FGSD appealed the hearing officer’s decision to U.S. District Court, which overturned the hearing officer’s decision to grant reimbursement for T.A.’s boarding school tuition, citing reimbursement was unwarranted because T.A. withdrew from the school district for substance abuse and behavioral problems, reasons unrelated to his disability.
Although the district court adopted all of the hearing officers findings of facts, it held the hearing officer erred as matter of law in granting private school private school reimbursement and “the facts in this case do not support such an exercise of equity.”

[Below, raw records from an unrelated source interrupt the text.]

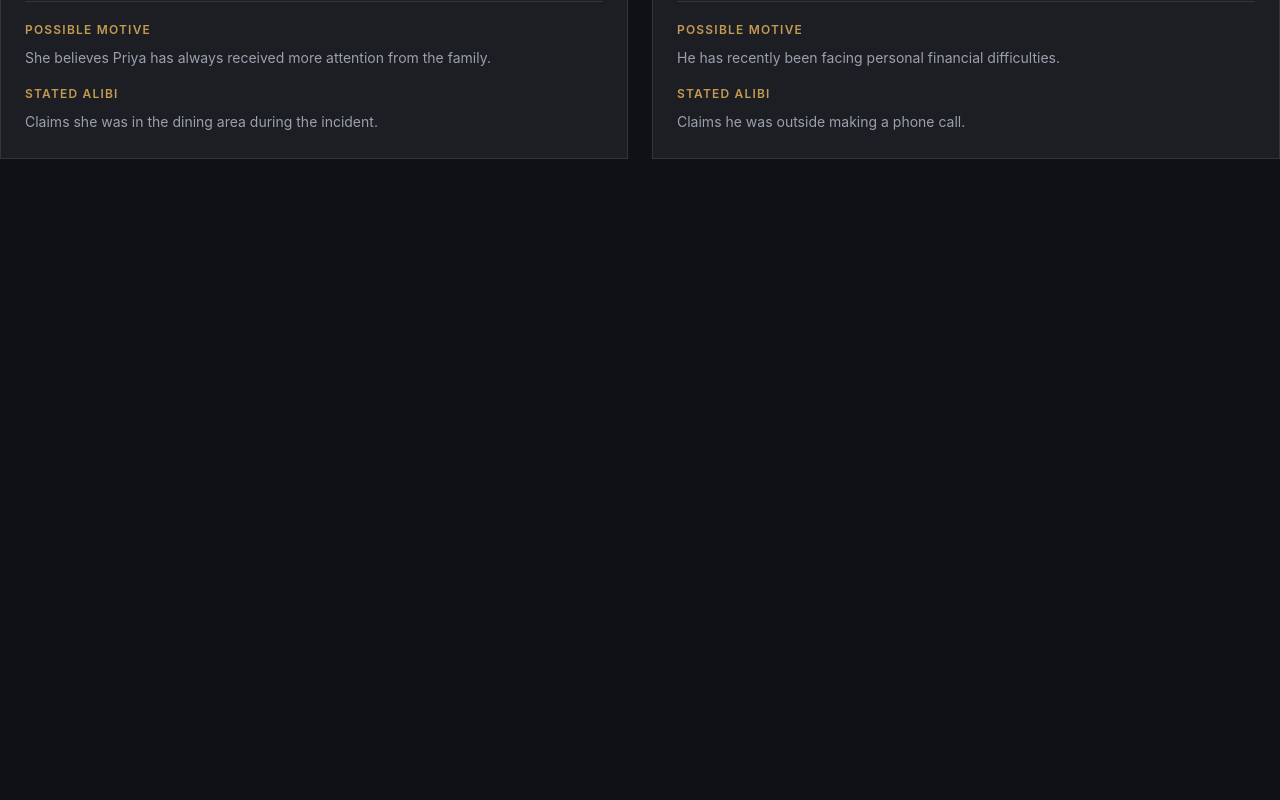
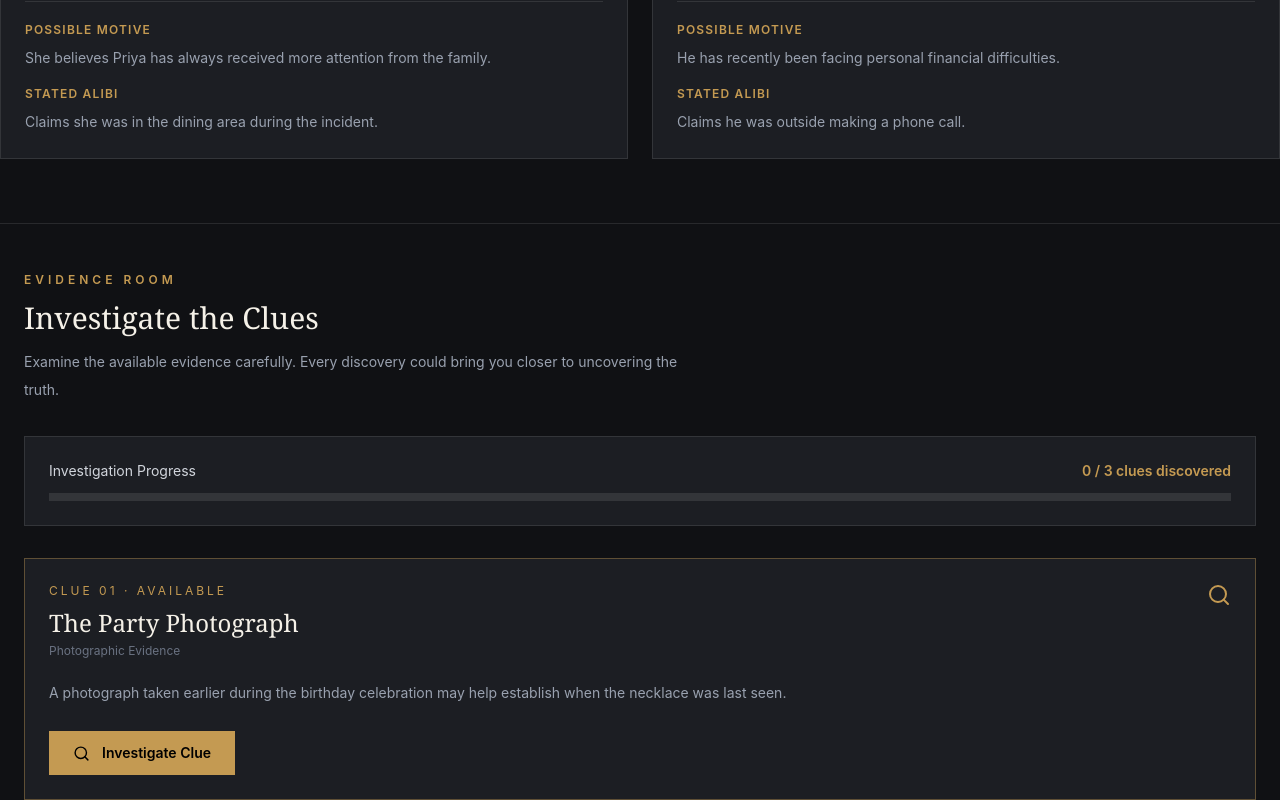
Before and after one commit to Krutika724jd/TheDetectiveRoom, a React (Vite) app in the folder frontend/: page /investigation/missing-necklace in a window 1280 px wide. Shown: the part 1997-2797 px from the top of the page. Before the commit the page ends 2156 px from the top, so only its background shows below. Built offline with nearby package versions, Linux system fonts and the light colour scheme.

Commit message:
feat: add interactive clue investigation section

```diff
--- /dev/null
+++ b/frontend/src/assets/components/cases/ClueInvestigation.tsx
@@ -0,0 +1,164 @@
+
+import { useState } from "react";
+import {
+  Search,
+  LockKeyhole,
+  CheckCircle2,
+  FileSearch,
+} from "lucide-react";
+import { missingNecklaceClues } from "../../../data/cases/missingNecklaceClues";
+
+function ClueInvestigation() {
+  const [discoveredClues, setDiscoveredClues] = useState<number[]>([]);
+
+  const totalClues = missingNecklaceClues.length;
+  const progress = (discoveredClues.length / totalClues) * 100;
+
+  const nextClue = missingNecklaceClues[discoveredClues.length];
+
+  const handleInvestigate = (clueId: number) => {
+    setDiscoveredClues((previous) => [...previous, clueId]);
+  };
+
+  return (
+    <section className="mt-16 border-t border-white/10 pt-12 px-6">
+      {/* Section Heading */}
+      <div className="mb-8">
+        <p className="text-xs font-semibold tracking-[4px] text-[#C49A52]">
+          EVIDENCE ROOM
+        </p>
+
+        <h2 className="mt-3 font-serif text-3xl text-[#F5F1E8]">
+          Investigate the Clues
+        </h2>
+
+        <p className="mt-3 max-w-2xl text-sm leading-7 text-gray-400">
+          Examine the available evidence carefully. Every discovery
+          could bring you closer to uncovering the truth.
+        </p>
+      </div>
+
+      {/* Investigation Progress */}
+      <div className="mb-8 border border-white/10 bg-[#1C1E23] p-6">
+        <div className="mb-3 flex items-center justify-between">
+          <span className="text-sm text-gray-300">
+            Investigation Progress
+          </span>
+
+          <span className="text-sm font-semibold text-[#C49A52]">
+            {discoveredClues.length} / {totalClues} clues discovered
+          </span>
+        </div>
+
+        <div className="h-2 overflow-hidden bg-white/10">
+          <div
+            className="h-full bg-[#C49A52] transition-all duration-500"
+            style={{ width: `${progress}%` }}
+          />
+        </div>
+      </div>
+
+      {/* Discovered Clues */}
+      <div className="space-y-5">
+        {missingNecklaceClues
+          .filter((clue) => discoveredClues.includes(clue.id))
+          .map((clue) => (
+            <article
+              key={clue.id}
+              className="border border-emerald-500/20 bg-[#1C1E23] p-6"
+            >
+              <div className="flex items-start justify-between">
+                <div>
+                  <p className="text-xs tracking-[3px] text-emerald-400">
+                    CLUE 0{clue.sequence} · DISCOVERED
+                  </p>
+
+                  <h3 className="mt-2 font-serif text-2xl text-[#F5F1E8]">
+                    {clue.title}
+                  </h3>
+
+                  <p className="mt-1 text-xs text-gray-500">
+                    {clue.category}
+                  </p>
+                </div>
+
+                <CheckCircle2 className="text-emerald-400" size={24} />
+              </div>
+
+              <p className="mt-5 text-sm leading-7 text-gray-400">
+                {clue.description}
+              </p>
+
+              <div className="mt-5 border-l-2 border-[#C49A52] bg-[#25262A] p-5">
+                <p className="flex items-center gap-2 text-xs font-semibold tracking-widest text-[#C49A52]">
+                  <FileSearch size={15} />
+                  EVIDENCE DISCOVERED
+                </p>
+
+                <p className="mt-3 text-sm leading-7 text-gray-300">
+                  {clue.evidence}
+                </p>
+              </div>
+            </article>
+          ))}
+
+        {/* Next Available Clue */}
+        {nextClue && (
+          <article className="border border-[#C49A52]/40 bg-[#1C1E23] p-6">
+            <div className="flex items-start justify-between">
+              <div>
+                <p className="text-xs tracking-[3px] text-[#C49A52]">
+                  CLUE 0{nextClue.sequence} · AVAILABLE
+                </p>
+
+                <h3 className="mt-2 font-serif text-2xl text-[#F5F1E8]">
+                  {nextClue.title}
+                </h3>
+
+                <p className="mt-1 text-xs text-gray-500">
+                  {nextClue.category}
+                </p>
+              </div>
+
+              <Search className="text-[#C49A52]" size={24} />
+            </div>
+
+            <p className="mt-5 text-sm leading-7 text-gray-400">
+              {nextClue.description}
+            </p>
+
+            <button
+              type="button"
+              onClick={() => handleInvestigate(nextClue.id)}
+              className="mt-6 flex items-center gap-3 bg-[#C49A52] px-6 py-3 text-sm font-semibold text-black transition hover:bg-[#d8b36f]"
+            >
+              <Search size={17} />
+              Investigate Clue
+            </button>
+          </article>
+        )}
+
+        {/* All Clues Discovered */}
+        {!nextClue && (
+          <div className="border border-emerald-500/30 bg-[#1C1E23] p-6 text-center">
+            <CheckCircle2
+              size={36}
+              className="mx-auto text-emerald-400"
+            />
+
+            <h3 className="mt-4 font-serif text-2xl text-[#F5F1E8]">
+              All Clues Discovered
+            </h3>
+
+            <p className="mt-2 text-sm text-gray-400">
+              You've examined all available evidence. Review your
+              findings before making an accusation.
+            </p>
+          </div>
+        )}
+      </div>
+    </section>
+  );
+}
+
+export default ClueInvestigation;
--- /dev/null
+++ b/frontend/src/data/cases/missingNecklaceClues.ts
@@ -0,0 +1,42 @@
+
+export interface Clue {
+  id: number;
+  title: string;
+  category: string;
+  description: string;
+  evidence: string;
+  sequence: number;
+}
+
+export const missingNecklaceClues: Clue[] = [
+  {
+    id: 1,
+    title: "The Party Photograph",
+    category: "Photographic Evidence",
+    description:
+      "A photograph taken earlier during the birthday celebration may help establish when the necklace was last seen.",
+    evidence:
+      "The diamond necklace is clearly visible on Priya in the photograph.",
+    sequence: 1,
+  },
+  {
+    id: 2,
+    title: "The Empty Jewelry Box",
+    category: "Physical Evidence",
+    description:
+      "The jewelry box associated with the missing necklace was found empty after the incident.",
+    evidence:
+      "The necklace is missing, but the box itself shows no obvious signs of forced entry.",
+    sequence: 2,
+  },
+  {
+    id: 3,
+    title: "The Guest Statements",
+    category: "Witness Statements",
+    description:
+      "Each of the four suspects has provided an account of where they were during the birthday celebration.",
+    evidence:
+      "Their statements describe different locations and activities. These accounts need to be examined carefully.",
+    sequence: 3,
+  },
+];
--- a/frontend/src/pages/Investigation/InvestigationPage.tsx
+++ b/frontend/src/pages/Investigation/InvestigationPage.tsx
@@ -1,5 +1,6 @@
 import { ArrowLeft, FileText, Clock, Search, LockKeyhole } from "lucide-react";
 import SuspectsSection from "../../assets/components/cases/SuspectsSection";
+import ClueInvestigation from "../../assets/components/cases/ClueInvestigation";
 function InvestigationPage() {
   return (
     <main className="min-h-screen bg-[#101114] text-[#F5F1E8]">
@@ -114,6 +115,7 @@ function InvestigationPage() {
         </div>
       </section>
       <SuspectsSection />
+      <ClueInvestigation />
     </main>
   );
 }
```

T.A.’s parents appealed to the Ninth Circuit, which reversed the district court’s decision that T.A. was not entitled to reimbursement and concluded the school district failed to offer T.A. a free and appropriate education.
Judge Pamela Ann Rymer parted company in dissent and stated, “In 2001, while T.A. was in public school, T.A.’s mother explicitly agreed with the school district’s assessment that T.A. was not eligible for special education services. T.A. was taken out of public school and enrolled in a three-week wilderness program because he had begun to binge on marijuana and had run away from home in early 2003. No Independent Education Plan (IEP) had been requested, proposed, or disputed before then.”
Stating she did not understand the court’s opinion to compel a finding of reimbursement on remand, Rymer said, “T.A. was unilaterally pulled from public school and placed in private school on account of drug issues, not learning disabilities; the parents receded from their position that T.A. was not entitled to special education services only after voluntarily placing him in private school and consulting an attorney; and there is no evidence of any change in T.A.’s need for special education services in the meantime.”
The U.S. Supreme Court will now decide and has set a briefing schedule to review the case.